__The task__
Each line that has the string "using" must be copied from the records below.

- - -

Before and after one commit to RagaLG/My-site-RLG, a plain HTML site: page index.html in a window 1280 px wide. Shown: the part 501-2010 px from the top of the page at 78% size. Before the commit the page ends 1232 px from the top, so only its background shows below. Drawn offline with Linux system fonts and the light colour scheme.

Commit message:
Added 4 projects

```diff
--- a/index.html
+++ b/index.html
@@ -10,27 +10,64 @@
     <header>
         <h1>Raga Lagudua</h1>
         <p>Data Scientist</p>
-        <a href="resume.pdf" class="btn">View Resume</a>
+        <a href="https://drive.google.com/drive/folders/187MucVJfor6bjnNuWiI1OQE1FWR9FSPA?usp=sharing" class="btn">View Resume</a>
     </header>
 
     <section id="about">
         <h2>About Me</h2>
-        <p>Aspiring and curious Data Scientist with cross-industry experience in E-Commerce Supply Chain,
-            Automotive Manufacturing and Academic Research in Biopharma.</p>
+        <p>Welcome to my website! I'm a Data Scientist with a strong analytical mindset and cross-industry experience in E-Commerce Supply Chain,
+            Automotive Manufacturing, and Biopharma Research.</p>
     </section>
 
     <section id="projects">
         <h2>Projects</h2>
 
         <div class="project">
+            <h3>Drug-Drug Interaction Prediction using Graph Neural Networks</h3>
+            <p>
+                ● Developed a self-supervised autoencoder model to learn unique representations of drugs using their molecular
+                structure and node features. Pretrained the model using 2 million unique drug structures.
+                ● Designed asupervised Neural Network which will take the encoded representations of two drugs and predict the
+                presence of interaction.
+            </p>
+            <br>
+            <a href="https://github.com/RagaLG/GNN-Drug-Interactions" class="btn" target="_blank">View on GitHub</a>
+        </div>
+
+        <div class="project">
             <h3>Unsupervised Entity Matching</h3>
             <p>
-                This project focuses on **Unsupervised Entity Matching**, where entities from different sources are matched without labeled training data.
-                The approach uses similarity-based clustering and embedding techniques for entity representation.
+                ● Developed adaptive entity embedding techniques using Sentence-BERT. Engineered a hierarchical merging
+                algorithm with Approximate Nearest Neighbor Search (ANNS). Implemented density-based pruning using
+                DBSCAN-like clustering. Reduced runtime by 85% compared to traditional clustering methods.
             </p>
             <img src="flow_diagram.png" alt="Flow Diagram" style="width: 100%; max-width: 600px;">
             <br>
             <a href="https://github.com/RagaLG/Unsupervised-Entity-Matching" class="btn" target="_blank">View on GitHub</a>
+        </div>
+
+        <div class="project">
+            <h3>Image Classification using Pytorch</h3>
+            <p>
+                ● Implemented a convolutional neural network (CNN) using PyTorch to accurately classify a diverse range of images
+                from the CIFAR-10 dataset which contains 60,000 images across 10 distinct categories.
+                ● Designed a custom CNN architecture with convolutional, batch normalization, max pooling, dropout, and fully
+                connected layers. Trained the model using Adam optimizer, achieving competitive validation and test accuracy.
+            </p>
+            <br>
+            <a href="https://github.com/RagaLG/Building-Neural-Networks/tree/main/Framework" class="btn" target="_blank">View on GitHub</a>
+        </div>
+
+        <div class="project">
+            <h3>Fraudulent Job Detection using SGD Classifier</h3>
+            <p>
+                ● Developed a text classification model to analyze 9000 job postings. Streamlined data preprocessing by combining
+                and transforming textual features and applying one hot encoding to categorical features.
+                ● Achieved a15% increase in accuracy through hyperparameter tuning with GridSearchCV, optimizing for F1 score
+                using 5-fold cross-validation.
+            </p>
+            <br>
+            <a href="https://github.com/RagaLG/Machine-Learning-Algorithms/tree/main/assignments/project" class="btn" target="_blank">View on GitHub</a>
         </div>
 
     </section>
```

- - -

__Task response__
+            <h3>Drug-Drug Interaction Prediction using Graph Neural Networks</h3>
+                ● Developed a self-supervised autoencoder model to learn unique representations of drugs using their molecular
+                structure and node features. Pretrained the model using 2 million unique drug structures.
+                ● Developed adaptive entity embedding techniques using Sentence-BERT. Engineered a hierarchical merging
+                algorithm with Approximate Nearest Neighbor Search (ANNS). Implemented density-based pruning using
+            <h3>Image Classification using Pytorch</h3>
+                ● Implemented a convolutional neural network (CNN) using PyTorch to accurately classify a diverse range of images
+                connected layers. Trained the model using Adam optimizer, achieving competitive validation and test accuracy.
+            <h3>Fraudulent Job Detection using SGD Classifier</h3>
+                using 5-fold cross-validation.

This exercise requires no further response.